[EXERCISE GOAL] Without leaving out a single line, copy the records exactly.

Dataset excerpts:

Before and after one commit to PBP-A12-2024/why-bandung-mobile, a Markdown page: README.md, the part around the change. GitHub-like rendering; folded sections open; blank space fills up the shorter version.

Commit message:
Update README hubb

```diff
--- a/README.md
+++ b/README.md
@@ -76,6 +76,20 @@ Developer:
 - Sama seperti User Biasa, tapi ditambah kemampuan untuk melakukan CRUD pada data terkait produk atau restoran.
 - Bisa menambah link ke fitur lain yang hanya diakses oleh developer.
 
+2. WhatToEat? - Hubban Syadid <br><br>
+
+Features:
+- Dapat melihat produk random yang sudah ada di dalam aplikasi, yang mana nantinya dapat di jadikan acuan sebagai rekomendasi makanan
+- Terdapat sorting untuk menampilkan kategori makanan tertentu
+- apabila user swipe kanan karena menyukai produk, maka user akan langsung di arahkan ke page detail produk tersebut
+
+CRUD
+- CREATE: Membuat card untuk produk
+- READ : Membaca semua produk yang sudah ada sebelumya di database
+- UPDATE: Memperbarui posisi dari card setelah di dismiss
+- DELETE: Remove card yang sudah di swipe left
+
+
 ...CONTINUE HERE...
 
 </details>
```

[ANSWER TO THE PROBLEM]
Before and after one commit to PBP-A12-2024/why-bandung-mobile, a Markdown page: README.md, the part around the change. GitHub-like rendering; folded sections open; blank space fills up the shorter version.

Commit message:
Update README hubb

```diff
--- a/README.md
+++ b/README.md
@@ -76,6 +76,20 @@ Developer:
 - Sama seperti User Biasa, tapi ditambah kemampuan untuk melakukan CRUD pada data terkait produk atau restoran.
 - Bisa menambah link ke fitur lain yang hanya diakses oleh developer.
 
+2. WhatToEat? - Hubban Syadid <br><br>
+
+Features:
+- Dapat melihat produk random yang sudah ada di dalam aplikasi, yang mana nantinya dapat di jadikan acuan sebagai rekomendasi makanan
+- Terdapat sorting untuk menampilkan kategori makanan tertentu
+- apabila user swipe kanan karena menyukai produk, maka user akan langsung di arahkan ke page detail produk tersebut
+
+CRUD
+- CREATE: Membuat card untuk produk
+- READ : Membaca semua produk yang sudah ada sebelumya di database
+- UPDATE: Memperbarui posisi dari card setelah di dismiss
+- DELETE: Remove card yang sudah di swipe left
+
+
 ...CONTINUE HERE...
 
 </details>
```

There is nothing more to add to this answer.